The Great Bull Run is a tour in the U.S. that kicked off Aug. 24 in Petersburg, Va. Some 12,000 people attended as spectators and bull runners, with many dressed in costume.
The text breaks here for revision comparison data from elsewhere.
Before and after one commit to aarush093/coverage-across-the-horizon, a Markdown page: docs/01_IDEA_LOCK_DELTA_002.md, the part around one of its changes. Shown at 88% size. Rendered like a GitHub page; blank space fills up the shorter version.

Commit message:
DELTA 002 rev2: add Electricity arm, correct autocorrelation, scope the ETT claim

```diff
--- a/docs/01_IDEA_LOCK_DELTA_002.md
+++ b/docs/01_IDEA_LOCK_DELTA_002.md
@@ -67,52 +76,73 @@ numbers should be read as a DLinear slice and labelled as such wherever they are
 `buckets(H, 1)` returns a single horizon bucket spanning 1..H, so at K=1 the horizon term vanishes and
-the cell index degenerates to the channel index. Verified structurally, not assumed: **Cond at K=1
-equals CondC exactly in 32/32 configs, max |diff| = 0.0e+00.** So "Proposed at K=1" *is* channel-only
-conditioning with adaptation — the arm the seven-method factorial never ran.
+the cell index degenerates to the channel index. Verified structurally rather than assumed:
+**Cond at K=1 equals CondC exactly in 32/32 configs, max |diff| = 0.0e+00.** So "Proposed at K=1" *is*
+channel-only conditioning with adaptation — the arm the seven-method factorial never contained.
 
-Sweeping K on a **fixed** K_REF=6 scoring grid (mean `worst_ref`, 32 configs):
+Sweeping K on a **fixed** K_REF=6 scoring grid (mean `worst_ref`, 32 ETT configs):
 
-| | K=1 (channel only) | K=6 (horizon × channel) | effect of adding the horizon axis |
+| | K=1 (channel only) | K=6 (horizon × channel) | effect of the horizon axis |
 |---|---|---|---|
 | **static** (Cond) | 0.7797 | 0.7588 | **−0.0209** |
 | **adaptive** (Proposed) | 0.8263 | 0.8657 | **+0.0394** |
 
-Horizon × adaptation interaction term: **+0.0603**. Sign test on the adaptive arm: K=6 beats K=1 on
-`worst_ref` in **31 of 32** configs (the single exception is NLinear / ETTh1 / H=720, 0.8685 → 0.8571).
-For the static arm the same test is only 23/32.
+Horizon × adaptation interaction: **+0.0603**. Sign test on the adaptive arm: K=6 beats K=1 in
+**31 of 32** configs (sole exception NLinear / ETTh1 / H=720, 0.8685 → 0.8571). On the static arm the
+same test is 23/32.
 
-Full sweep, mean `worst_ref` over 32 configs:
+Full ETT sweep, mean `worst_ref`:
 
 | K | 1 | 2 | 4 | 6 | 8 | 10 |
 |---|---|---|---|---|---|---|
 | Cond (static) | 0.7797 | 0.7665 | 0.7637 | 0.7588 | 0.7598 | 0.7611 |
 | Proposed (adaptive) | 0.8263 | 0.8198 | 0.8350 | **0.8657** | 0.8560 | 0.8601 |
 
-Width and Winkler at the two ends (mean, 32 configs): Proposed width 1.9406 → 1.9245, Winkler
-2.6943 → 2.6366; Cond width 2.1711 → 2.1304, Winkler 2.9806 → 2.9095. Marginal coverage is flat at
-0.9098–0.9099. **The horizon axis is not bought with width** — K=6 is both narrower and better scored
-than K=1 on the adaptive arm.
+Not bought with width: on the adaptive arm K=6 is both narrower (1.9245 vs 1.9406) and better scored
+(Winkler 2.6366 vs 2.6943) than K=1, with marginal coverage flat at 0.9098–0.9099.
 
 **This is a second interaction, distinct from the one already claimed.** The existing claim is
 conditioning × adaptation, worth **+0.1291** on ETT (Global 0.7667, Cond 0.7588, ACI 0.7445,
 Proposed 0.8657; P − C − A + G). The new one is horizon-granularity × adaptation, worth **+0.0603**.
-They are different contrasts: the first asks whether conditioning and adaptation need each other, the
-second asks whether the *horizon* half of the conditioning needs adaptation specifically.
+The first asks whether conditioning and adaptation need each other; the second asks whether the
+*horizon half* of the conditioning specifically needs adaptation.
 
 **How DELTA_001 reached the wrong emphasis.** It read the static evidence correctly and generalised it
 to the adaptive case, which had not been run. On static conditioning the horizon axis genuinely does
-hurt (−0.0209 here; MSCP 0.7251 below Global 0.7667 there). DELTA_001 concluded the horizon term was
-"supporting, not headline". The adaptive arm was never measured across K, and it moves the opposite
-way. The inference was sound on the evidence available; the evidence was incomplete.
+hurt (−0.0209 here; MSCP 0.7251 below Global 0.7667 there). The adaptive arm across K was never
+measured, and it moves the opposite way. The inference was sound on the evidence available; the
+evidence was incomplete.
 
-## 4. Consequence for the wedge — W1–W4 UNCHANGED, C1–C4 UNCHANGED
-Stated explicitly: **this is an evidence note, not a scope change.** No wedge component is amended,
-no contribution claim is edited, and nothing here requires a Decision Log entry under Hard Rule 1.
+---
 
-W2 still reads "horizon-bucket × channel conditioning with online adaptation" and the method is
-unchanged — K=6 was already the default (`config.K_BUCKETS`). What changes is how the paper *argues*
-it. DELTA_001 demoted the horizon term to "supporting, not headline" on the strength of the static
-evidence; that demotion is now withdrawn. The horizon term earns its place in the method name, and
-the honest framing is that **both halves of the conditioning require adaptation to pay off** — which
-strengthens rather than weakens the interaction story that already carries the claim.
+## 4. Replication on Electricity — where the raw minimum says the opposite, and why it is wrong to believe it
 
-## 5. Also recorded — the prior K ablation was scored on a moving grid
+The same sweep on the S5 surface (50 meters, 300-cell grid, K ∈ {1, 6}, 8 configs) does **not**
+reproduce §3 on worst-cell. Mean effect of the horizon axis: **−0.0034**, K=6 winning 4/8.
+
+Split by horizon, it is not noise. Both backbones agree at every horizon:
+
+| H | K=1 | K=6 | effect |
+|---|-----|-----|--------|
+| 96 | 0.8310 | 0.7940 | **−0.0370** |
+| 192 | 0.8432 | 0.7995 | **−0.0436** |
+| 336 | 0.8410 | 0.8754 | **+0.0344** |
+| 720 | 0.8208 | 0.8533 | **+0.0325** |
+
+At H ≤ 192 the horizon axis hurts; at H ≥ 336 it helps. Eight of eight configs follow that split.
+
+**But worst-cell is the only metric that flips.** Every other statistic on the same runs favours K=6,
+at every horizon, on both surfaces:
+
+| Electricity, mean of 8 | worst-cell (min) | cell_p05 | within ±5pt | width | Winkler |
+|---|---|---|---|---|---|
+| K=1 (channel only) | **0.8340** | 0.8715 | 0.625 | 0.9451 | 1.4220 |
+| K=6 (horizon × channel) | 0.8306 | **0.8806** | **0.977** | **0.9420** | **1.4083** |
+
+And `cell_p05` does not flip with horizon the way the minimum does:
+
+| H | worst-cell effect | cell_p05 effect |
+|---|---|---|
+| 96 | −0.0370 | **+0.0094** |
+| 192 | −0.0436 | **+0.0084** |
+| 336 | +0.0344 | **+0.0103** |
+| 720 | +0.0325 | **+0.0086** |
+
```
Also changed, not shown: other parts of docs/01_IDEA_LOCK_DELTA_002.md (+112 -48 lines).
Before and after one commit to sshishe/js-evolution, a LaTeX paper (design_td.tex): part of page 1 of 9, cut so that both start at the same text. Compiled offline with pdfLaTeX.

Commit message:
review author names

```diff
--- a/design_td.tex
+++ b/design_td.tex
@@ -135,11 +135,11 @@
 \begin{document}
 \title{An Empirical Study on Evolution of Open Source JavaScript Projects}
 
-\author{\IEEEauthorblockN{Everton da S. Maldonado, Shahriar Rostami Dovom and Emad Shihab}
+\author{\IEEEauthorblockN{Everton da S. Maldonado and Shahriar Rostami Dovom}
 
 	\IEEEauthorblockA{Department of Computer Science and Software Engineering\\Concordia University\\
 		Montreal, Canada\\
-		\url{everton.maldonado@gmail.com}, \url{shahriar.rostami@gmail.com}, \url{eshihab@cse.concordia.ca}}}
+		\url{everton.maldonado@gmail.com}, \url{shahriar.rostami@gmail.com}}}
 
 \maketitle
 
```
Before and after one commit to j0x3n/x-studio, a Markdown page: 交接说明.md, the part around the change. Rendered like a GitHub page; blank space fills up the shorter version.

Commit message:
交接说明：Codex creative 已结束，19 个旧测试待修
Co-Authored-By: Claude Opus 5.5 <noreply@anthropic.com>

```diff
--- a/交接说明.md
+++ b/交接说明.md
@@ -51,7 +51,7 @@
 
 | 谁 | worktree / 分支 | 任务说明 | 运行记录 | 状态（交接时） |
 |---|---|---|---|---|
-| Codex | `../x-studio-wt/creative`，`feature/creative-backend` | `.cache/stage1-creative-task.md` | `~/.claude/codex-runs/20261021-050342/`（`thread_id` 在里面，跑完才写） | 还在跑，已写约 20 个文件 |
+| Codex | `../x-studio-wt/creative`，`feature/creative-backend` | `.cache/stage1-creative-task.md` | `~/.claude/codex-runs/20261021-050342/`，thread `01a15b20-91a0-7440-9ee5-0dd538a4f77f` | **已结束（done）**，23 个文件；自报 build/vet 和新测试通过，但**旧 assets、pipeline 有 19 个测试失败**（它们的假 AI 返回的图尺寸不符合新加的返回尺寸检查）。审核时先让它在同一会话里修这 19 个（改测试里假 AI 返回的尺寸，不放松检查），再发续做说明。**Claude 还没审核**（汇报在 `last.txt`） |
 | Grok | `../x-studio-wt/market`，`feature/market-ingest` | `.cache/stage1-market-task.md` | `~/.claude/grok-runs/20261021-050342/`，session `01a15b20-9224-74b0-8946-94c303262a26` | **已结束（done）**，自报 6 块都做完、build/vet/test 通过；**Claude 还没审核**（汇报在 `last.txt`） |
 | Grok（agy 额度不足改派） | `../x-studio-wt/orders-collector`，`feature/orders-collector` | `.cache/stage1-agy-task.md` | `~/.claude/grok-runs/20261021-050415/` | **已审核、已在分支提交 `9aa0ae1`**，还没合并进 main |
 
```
One man suffered injuries after being trampled and required hospital treatment, according to media reports.
But now with a June 21 event “coming to the San Francisco area,” The City’s Animal Control and Welfare Commission passed a resolution last week condemning it and, if it does occur as planned, requesting no use of San Francisco’s name in promotional materials.
Rob Dickens, who heads The Great Bull Run LLC, said that for the Northern California event they are exploring “venues located between San Jose and Sacramento, though not in either of those cities” and not in San Francisco.
He added that, “The commission’s demand that we refrain from mentioning the word ‘San Francisco’ in any materials is a blatant violation of the First Amendment’s guarantee of freedom of expression.”
Commissioner Russell Tenofsky, who led the resolution effort, said while the event will not take place in San Francisco, “I still think it’s something that the commission and the [Board of Supervisors] need to speak out against.”
He said the event is “just completely and inherently cruel and obviously not safe both for people and the animals.” The Humane Society of the United States also has been critical and attempted to shut down the events.
Organizers have defended the event and its treatment of the bulls. They say there is a veterinarian on-site monitoring the health and treatment of the animals.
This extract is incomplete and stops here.